The long-cherished dream of the community, building the new church on the Fairfield Avenue property, was now financially possible. A building advisory committee was formed with Phathon J. Matthews as Chairman in June 1960. Its duties were the development of a preliminary design for the building of the new church and the evaluation of the needs of the community. George Peters ably directed the evaluation sub-committee. Louis Drakos, a member of the Hartford parish, was retained as architect to prepare plans for a church complex with an estimated cost of $500,000. The building advisory committee completed its task in September 1960.
Groundbreaking ceremonies were held at the new site on September 17, 1961, under the Chairmanship of Bessie Nichols, and the spiritual guidance of The Reverend Nicholas Terezakis.
During the next three years, while various efforts continued in planning the new church complex, it became evident that the financial ability of the community was not commensurate with the construction of the desired church complex.
Great impetus was given the parish’s dream in 1963 when the Salvation Army offered the purchase the Jefferson Street property for $95,000, and approval was secured for a mortgage of $150,000.
In 1964, under the newly elected President, Phathon J. Matthews, a contract was executed with the Squillacote Co., Inc., general contractors, and construction was initiated.

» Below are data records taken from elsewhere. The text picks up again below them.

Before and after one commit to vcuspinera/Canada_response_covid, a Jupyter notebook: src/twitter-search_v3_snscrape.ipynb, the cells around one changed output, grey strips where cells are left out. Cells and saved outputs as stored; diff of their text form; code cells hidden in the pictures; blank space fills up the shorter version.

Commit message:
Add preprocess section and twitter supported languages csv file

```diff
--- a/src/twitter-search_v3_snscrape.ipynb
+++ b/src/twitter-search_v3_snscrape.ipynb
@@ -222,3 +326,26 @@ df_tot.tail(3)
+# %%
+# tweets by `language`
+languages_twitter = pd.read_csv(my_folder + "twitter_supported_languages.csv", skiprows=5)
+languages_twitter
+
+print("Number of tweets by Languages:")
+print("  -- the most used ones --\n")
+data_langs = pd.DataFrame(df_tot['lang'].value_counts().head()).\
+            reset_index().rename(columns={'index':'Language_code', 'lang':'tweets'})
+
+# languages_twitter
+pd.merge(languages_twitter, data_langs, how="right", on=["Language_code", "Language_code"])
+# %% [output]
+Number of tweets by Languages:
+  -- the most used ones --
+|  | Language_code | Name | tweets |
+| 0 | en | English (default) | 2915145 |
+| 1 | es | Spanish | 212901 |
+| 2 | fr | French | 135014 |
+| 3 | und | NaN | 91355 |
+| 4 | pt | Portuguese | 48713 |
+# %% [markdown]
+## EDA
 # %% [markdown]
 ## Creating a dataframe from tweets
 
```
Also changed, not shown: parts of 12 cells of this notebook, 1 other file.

In February 1964, Jerry Pangakis and Emanuel Moshovos revived the St. George Herald, an official church publication. A new spiritual leader, The Reverend James Demetriades, was welcomed into the community on November 1, 1964.
The largest building fund drive in the Hartford church’s history commenced in 1965 with one hundred canvassers under the general leadership of John Poulos. The parish house on Campfield Avenue was sold, further consolidating financial strength.
The memorable 14th International Conference of the GOYA took place in Hartford from August 28 through September 3, 1965. It was with great pride that the district GOYA held Saturday night vesper services in the unfinished new church, marking the first Liturgy held on Fairfield Avenue. The following Sunday morning, the Divine Liturgy was celebrated in Bushnell Park with Archbishop Iakovos officiating, assisted by The Right Reverend Bishop Silas, The Right Reverend Bishop Theodosios, with the Pastor of St. George Greek Orthodox Church of Hartford, The Reverend James Demetriades, acting as coordinator and advisor, and seventeen other Greek clergy from Connecticut and Western Massachusetts. A five hundred-voice choir inspired approximately four thousand people. During the winter of 1965-1966 and the following spring, construction progressed at the Fairfield Avenue site while church services continued at 182 Jefferson Street.
The first sacraments performed at St. George’s on Fairfield Avenue were the baptism of Efstathios Manousos on April 17, 1966 and the marriage of Persephone Wallace to Robert Edward Banker on April 17, 1966.
Under the faithful leadership of Philip Harovas, the beloved church on Jefferson Street was sold, culminating thirty-five years of fond memories. On September 1, 1966 the parish moved into the Fairfield Avenue building.
Under the continued spiritual guidance of The Reverend James Demetriades and the dynamic chairmanship of Steve J. Costas, the great moment of consecrating the Fairfield Avenue Church complex occurred on October 12 and 13, 1968.